In an effort to compete with Amazon Web Services (AWS), Microsoft created a new Azure service, Azure Container Instances services. According to a story on GeekWire, Microsoft’s Azure Container Instances service is currently available as a public preview for Linux containers, and allows developers to start containers on Azure and have the container “billed by the second.”
Microsoft details Azure Container Instances in more technical depth on the Azure blog. Microsoft gives us a better idea of what Azure Container Instance service is and what it can do.
“An Azure Container Instance is a single container that starts in seconds and is billed by the second. ACI offer highly versatile sizing, allowing you to select the exact amount of memory separate from the exact count of vCPUs, so your application perfectly fits on the infrastructure. Your containers won’t be billed for a second longer than is required and won’t use a GB more than is needed. With ACI, containers are a first-class object of the Azure platform, offering Role-Based Access Control (RBAC) on the instance and billing tags to track usage at the individual container level. As the service directly exposes containers, there is no VM management you need to think about or higher-level cluster orchestration concepts to learn. It is simply your code, in a container, running in the cloud.”
In another development, Microsoft is joining the Cloud Native Computing Foundation (CNCF) as a platinum member. Corey Sanders, Partner Director for Microsoft, notes what Microsoft’s CNCF platinum membership means.

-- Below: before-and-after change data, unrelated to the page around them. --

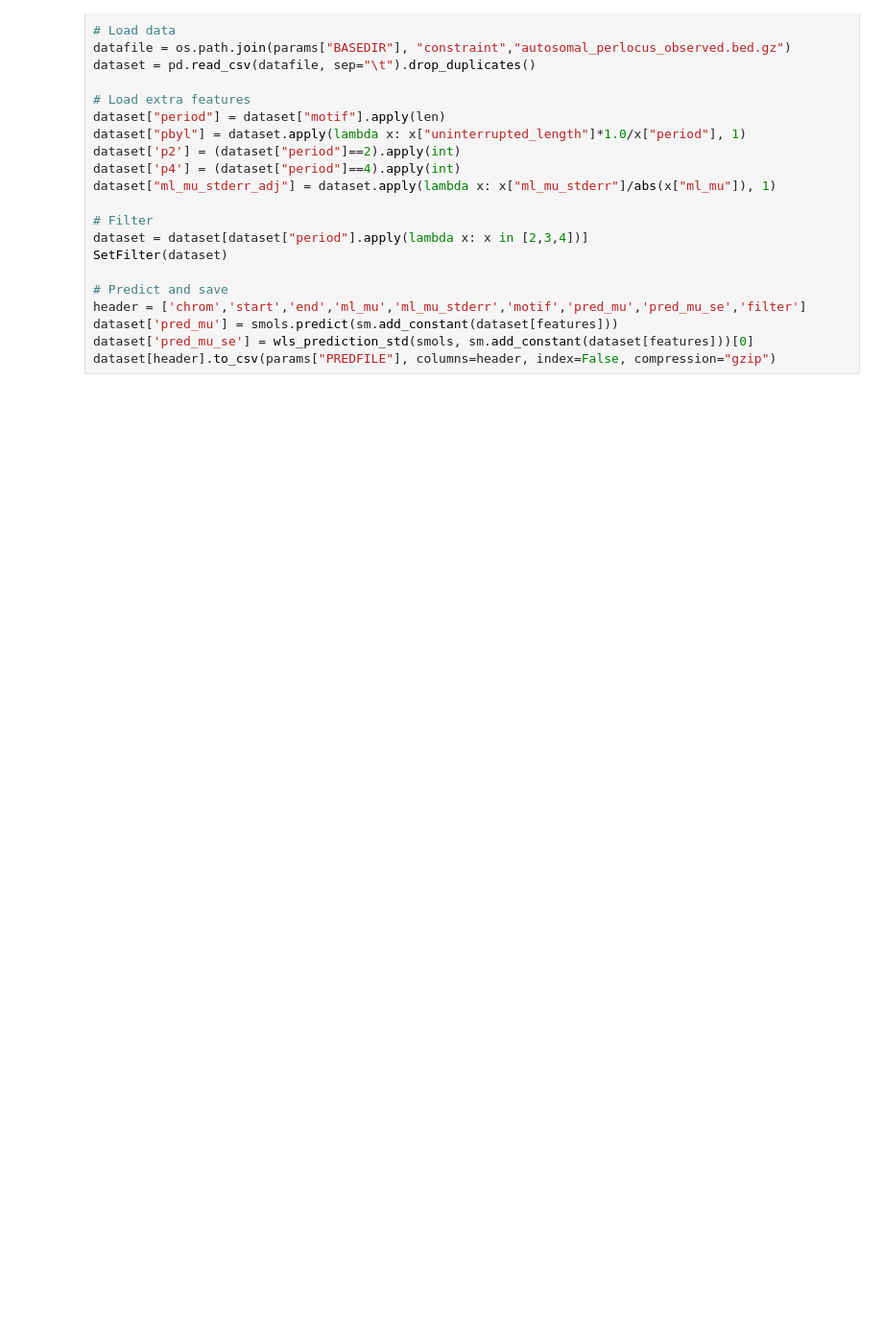
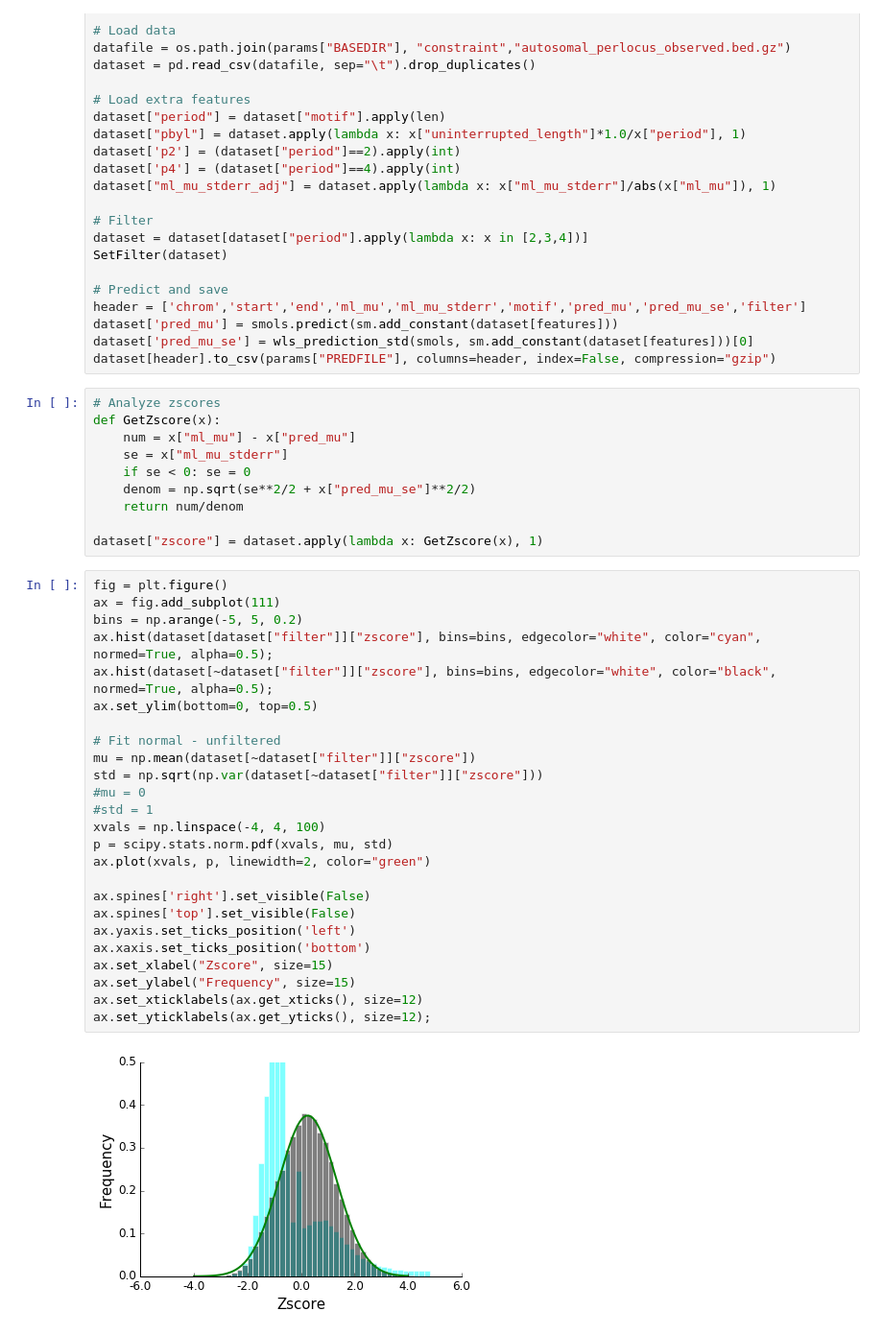
Before and after one commit to gymreklab/mutea-autosomal, a Jupyter notebook: analyses/constraint/BuildConstraintModel.ipynb, the cells around one changed output. Shown at 96% size. Saved outputs shown, nothing was run; the diff lists cells and outputs as text; blank space fills up the shorter version.

Commit message:
adding zscore dist

```diff
--- a/analyses/constraint/BuildConstraintModel.ipynb
+++ b/analyses/constraint/BuildConstraintModel.ipynb
@@ -162,3 +167,40 @@ header = ['chrom','start','end','ml_mu','ml_mu_stderr','motif','pred_mu','pred_m
 dataset['pred_mu'] = smols.predict(sm.add_constant(dataset[features]))
 dataset['pred_mu_se'] = wls_prediction_std(smols, sm.add_constant(dataset[features]))[0]
 dataset[header].to_csv(params["PREDFILE"], columns=header, index=False, compression="gzip")
+# %%
+# Analyze zscores
+def GetZscore(x):
+    num = x["ml_mu"] - x["pred_mu"]
+    se = x["ml_mu_stderr"]
+    if se < 0: se = 0
+    denom = np.sqrt(se**2/2 + x["pred_mu_se"]**2/2)
+    return num/denom
+
+dataset["zscore"] = dataset.apply(lambda x: GetZscore(x), 1)
+# %%
+fig = plt.figure()
+ax = fig.add_subplot(111)
+bins = np.arange(-5, 5, 0.2)
+ax.hist(dataset[dataset["filter"]]["zscore"], bins=bins, edgecolor="white", color="cyan", normed=True, alpha=0.5);
+ax.hist(dataset[~dataset["filter"]]["zscore"], bins=bins, edgecolor="white", color="black", normed=True, alpha=0.5);
+ax.set_ylim(bottom=0, top=0.5)
+
+# Fit normal - unfiltered
+mu = np.mean(dataset[~dataset["filter"]]["zscore"])
+std = np.sqrt(np.var(dataset[~dataset["filter"]]["zscore"]))
+#mu = 0
+#std = 1
+xvals = np.linspace(-4, 4, 100)
+p = scipy.stats.norm.pdf(xvals, mu, std)
+ax.plot(xvals, p, linewidth=2, color="green")
+
+ax.spines['right'].set_visible(False)
+ax.spines['top'].set_visible(False)
+ax.yaxis.set_ticks_position('left')
+ax.xaxis.set_ticks_position('bottom')
+ax.set_xlabel("Zscore", size=15)
+ax.set_ylabel("Frequency", size=15)
+ax.set_xticklabels(ax.get_xticks(), size=12)
+ax.set_yticklabels(ax.get_yticks(), size=12);
+# %% [output]
+[figure, added]
```
Also changed, not shown: parts of 5 cells of this notebook, 2 other files.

“Microsoft is committed to helping organizations of all sizes achieve more, and we see cloud native technologies and open development as a way to enable this. We have contributed across many cloud native projects, including Kubernetes, Helm, containerd, and gRPC, and plan to expand our involvement in the future. Joining the Cloud Native Computing Foundation is another natural step on our open source journey, and we look forward to learning and engaging with the community on a deeper level as a CNCF member.”
Microsoft has noticed that containers are changing the way that companies are building and deploying their enterprise applications. Microsoft’s growing support of Kubernetes shows that CNCF membership is necessary to be a part of this growing trend.Further reading: Azure, Azure Container Service, Cloud App Security, Microsoft